● Prompt:
Needed from the entries below: every line that holds the word "README".
START Data shown
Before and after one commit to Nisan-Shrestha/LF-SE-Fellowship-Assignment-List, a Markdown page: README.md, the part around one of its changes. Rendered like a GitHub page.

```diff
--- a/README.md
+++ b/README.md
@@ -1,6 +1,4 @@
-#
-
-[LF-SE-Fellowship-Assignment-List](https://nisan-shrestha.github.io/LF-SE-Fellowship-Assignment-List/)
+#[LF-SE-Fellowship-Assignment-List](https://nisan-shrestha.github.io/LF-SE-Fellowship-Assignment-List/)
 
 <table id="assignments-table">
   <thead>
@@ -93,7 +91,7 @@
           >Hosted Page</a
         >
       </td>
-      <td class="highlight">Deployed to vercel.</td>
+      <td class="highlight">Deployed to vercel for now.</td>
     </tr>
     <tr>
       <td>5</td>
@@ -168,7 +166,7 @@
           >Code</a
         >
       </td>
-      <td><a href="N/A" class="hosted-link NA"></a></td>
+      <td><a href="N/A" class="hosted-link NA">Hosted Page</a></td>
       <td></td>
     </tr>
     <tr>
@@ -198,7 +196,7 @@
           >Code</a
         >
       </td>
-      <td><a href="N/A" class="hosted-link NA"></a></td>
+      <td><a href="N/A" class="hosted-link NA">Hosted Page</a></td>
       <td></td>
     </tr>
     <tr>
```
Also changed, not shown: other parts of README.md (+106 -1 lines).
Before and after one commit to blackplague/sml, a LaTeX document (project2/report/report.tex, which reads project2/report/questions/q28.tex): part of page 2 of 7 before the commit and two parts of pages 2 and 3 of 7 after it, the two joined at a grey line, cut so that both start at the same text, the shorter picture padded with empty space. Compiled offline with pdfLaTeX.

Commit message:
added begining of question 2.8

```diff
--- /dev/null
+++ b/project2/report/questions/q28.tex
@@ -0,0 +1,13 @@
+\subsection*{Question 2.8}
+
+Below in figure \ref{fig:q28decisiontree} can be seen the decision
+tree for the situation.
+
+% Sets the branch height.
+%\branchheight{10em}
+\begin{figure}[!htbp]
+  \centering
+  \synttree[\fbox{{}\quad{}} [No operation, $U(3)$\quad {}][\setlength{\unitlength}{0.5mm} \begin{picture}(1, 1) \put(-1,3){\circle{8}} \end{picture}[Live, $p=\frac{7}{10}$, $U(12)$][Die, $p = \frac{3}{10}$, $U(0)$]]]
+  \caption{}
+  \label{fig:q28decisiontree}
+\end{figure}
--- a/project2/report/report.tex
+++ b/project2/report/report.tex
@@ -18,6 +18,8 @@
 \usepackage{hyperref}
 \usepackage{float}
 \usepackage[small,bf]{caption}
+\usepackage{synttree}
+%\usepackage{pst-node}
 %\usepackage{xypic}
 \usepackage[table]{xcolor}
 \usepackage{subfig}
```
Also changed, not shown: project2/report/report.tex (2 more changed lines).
END Data shown
● Problem solution:
Before and after one commit to Nisan-Shrestha/LF-SE-Fellowship-Assignment-List, a Markdown page: README.md, the part around one of its changes. Rendered like a GitHub page.
--- a/README.md
+++ b/README.md
Also changed, not shown: other parts of README.md (+106 -1 lines).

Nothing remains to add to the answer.